When I first wandered into the church in my late teens, I did not find the culture around food welcoming. Even though I did not take communion until I was baptised, the idea of a communal table of bread and wine was a horror, even in my church where the juice was metered out into separate cups. As well as that, the way that Christians connect is most often over dinner, something that I really had to adjust to. Don’t get me wrong, I love this part of our community, and it is how my husband and I connect to people now. There is something special about sharing a meal together, but for those of us who have broken relationships with food, it can be daunting and uncomfortable.

Then there’s the fasting. In my legalistic baby Christian days, I tearily asked my now husband if I would have to fast to be a Christian. Fasting can bring up memories and patterns in people who are recovering from disordered eating, and it is not always the right choice. I’ve been lucky that my churches have never cast judgment on people who don’t fast for whatever reason, but I have had people ask me why I don’t fast which is an uncomfortable position to be in (maybe they’ll read this article and finally discover why I duck out of those conversations).

When discussing this article with my husband, we tried to come up with some practical ways that the church can move away from fatphobia and health obsession, and help those who have a past (or present) of disordered eating:

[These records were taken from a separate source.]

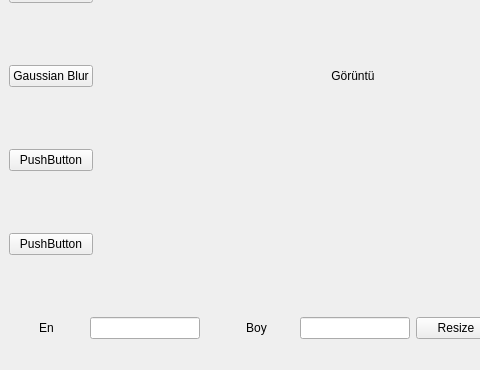
Ugur0855/Image_Proccessing_2020, file process.ui: the form before one commit; both pictures show x 0 to 480 and y 196 to 566 of the 701 by 566 pixel window.
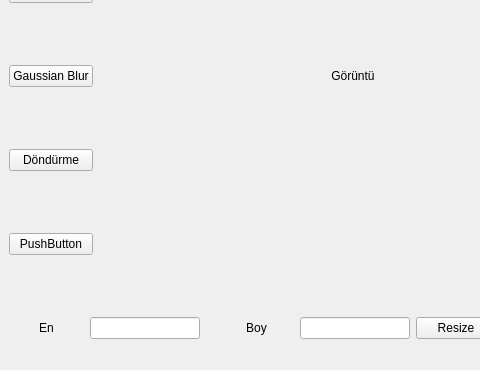
The form after the commit.

Patch:
```diff
--- a/process.ui
+++ b/process.ui
@@ -113,7 +113,7 @@
          </size>
         </property>
         <property name="text">
-         <string>PushButton</string>
+         <string>Döndürme</string>
         </property>
        </widget>
       </item>
```
Left out of the diff: 18 changed lines with no effect on the pictures.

  • Awareness is key. We must become aware of our biases and biases in the church. We must move away from fatphobic comments and thought patterns, and call these out as much as possible. The church should not be a place of diet plans and exercise groups with the aim of ‘losing those pandemic pounds’, (as the amazing Heidi Carrington Heath says: Diet culture exists to help us avoid and fight against the fear of death) but must instead be a place where we continuously try to live in Biblical truths. (Google ‘fatphobia and the church’ to start).
  • Sensitivity and choice are so important. Meals in the Bible are a celebration, they’re a time to thank God for all he has done, and they are a wonderful way to connect with new people and build community. However, we must make these meals as accessible as possible. Simple things like making sure that our guests know it’s okay to eat, letting them choose their own portion sizes, telling guests in advance what they will be eating, and not serving messy or complex foods can really help. We aren’t canceling meal culture, we are encouraging acceptance and building a family.
  • Don’t ask prying questions. It should go without saying but if somebody says they can’t eat a certain food, or they don’t want to eat at all, then don’t ask them why.

What I hope has come across in this article is that the church is dealing with real people with multifaceted lives and that our celebration of diversity should be in all areas of life. We have to be careful, and love each person with an intersectional view: walking alongside them in their personal struggle, and not trying to fit them into a mold. Because, in the end, fatphobia, ableism, and any image promotion is just another way of trying to force someone to become ‘the model Christian’: a mythical creature that does not exist. We need to find a way to celebrate all bodies.